“Any people, and especially the Russian people, will always be able to distinguish the true patriots from the scum and traitors, and just to spit them out like a midge that accidentally flew into their mouths,” Putin declared. He went on to say that he’s “convinced that this natural and necessary self-cleansing of society will only strengthen our country, our solidarity, cohesion, and readiness to meet any challenge.”
Emanating from the mouths of genocidal dictators throughout history, those words carry a weight beyond simple, individual hate. Before the first death of any such massacre, this language was encouraged.

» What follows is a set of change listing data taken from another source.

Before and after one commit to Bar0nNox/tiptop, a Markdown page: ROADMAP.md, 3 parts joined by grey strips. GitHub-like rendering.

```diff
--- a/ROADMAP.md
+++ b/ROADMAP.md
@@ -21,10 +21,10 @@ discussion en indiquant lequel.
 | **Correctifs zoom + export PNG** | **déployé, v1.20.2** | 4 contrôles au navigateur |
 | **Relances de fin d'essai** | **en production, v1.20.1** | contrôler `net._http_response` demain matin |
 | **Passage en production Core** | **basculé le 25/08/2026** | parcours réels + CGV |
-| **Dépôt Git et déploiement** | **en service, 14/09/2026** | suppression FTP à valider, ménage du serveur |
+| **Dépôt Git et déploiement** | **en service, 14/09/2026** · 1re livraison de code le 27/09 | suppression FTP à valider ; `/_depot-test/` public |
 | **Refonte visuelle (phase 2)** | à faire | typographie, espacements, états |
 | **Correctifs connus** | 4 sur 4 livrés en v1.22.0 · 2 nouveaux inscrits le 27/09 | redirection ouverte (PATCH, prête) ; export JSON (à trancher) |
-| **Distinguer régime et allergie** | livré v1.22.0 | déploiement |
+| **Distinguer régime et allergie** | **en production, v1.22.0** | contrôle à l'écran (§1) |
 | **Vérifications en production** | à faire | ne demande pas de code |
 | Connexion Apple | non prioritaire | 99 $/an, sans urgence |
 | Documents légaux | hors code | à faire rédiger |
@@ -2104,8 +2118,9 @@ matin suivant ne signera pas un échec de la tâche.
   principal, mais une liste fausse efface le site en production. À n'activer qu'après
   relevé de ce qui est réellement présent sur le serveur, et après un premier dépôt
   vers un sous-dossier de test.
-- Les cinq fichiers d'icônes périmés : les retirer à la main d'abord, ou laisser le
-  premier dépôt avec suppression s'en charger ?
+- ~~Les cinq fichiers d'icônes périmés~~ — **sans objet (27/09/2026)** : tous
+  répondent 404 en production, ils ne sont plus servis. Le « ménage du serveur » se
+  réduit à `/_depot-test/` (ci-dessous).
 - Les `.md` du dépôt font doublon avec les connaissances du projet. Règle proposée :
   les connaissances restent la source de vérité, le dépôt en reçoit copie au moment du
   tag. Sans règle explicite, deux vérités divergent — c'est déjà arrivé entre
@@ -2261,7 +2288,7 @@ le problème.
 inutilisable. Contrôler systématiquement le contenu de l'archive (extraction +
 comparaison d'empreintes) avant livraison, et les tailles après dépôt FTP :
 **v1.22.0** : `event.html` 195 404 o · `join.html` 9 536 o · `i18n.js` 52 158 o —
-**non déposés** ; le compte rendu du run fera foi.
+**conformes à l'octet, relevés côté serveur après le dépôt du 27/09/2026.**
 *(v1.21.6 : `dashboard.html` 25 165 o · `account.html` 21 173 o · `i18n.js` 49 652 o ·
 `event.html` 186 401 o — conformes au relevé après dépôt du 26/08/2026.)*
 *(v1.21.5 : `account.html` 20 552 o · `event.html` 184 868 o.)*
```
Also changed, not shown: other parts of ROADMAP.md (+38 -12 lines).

Pol Pot took control of Cambodia in 1975 and worked to “cleanse” the nation of its western influences. The Khmer Rouge targeted doctors, monks, police, and intellectuals in general. Pol Pot labeled these people “enemies,” who were either external – meaning they were agents of western influence – or internal – meaning they weren’t loyal to the new regime. He went on to dehumanize these enemies by calling them monsters, parasites, and vermin, and talked of “purification” of the society. Citizens were encouraged to practice “cleanliness” by abusing the rights of the “enemies.” From 1975 to 1979, between 1.5 million and three million of these so-called enemies were exterminated.
The Holocaust was the systematic elimination of European Jews during World War II between 1941 and 1945 by Germany’s Nazi regime. Six million people – about two-thirds of Europe’s Jewish population – were murdered, and there were a good many other targeted classes before the end. Nazis categorized Jews not as true Germans, but as a different race, which didn’t belong to the national community. “We heard the words,” Holocaust survivor Aron Krell told Time. “[T]he Jews were cursed, the Jews are traitors and all of the problems in the world starts with the Jews, therefore what we have to do is get rid of the Jews.” Adolf Hitler even called Jews a “dangerous bacillus” in Mein Kampf and referred to them on other occasions as a “racial tuberculosis” in “German lungs,” indicating the Jewish population was an infection to be cured.
Though it only lasted 100 days, the Rwandan genocide of 1994 brought about the brutal death of between 491,000 and 800,000 Tutsi people. Again, great emphasis was put on the word “enemies” in reference to the dreaded Other. Additional labels, such as “cockroaches” and “devils,” were also used to dehumanize the Tutsi people, and radio programs were reported of Tutsi massacres against the Hutu people that never occurred.
Whether or not he’ll follow in the unholy footsteps of history’s worst, Putin is certainly reading from the same speech notes. Thousands of people have been detained in Russia for protesting the current war – which the Kremlin calls a special military operation to “denazify” Ukraine. Some have been investigated for spreading so-called fake news about the army on social media – a crime now punishable by 15 years in prison. Putin justified his “not-invasion” as an attempt to free ethnic Russians in Ukraine from a Nazi regime and to protect the Russian Orthodox Church from persecution. The army would never attack civilians or cities, Russia said.
Meanwhile, major cities across Ukraine have suffered multiple bombardments throughout the war. Around 50 schools have been destroyed in Kharkiv, ten people standing in line for bread in Chernihiv were gunned down, and a theater in Mariupol clearly marked as a shelter for civilians containing children was bombed – all by Russian forces. Some might say the foreshadowing suggested by Putin’s rhetoric has already begun.
~ Read more from James Fite.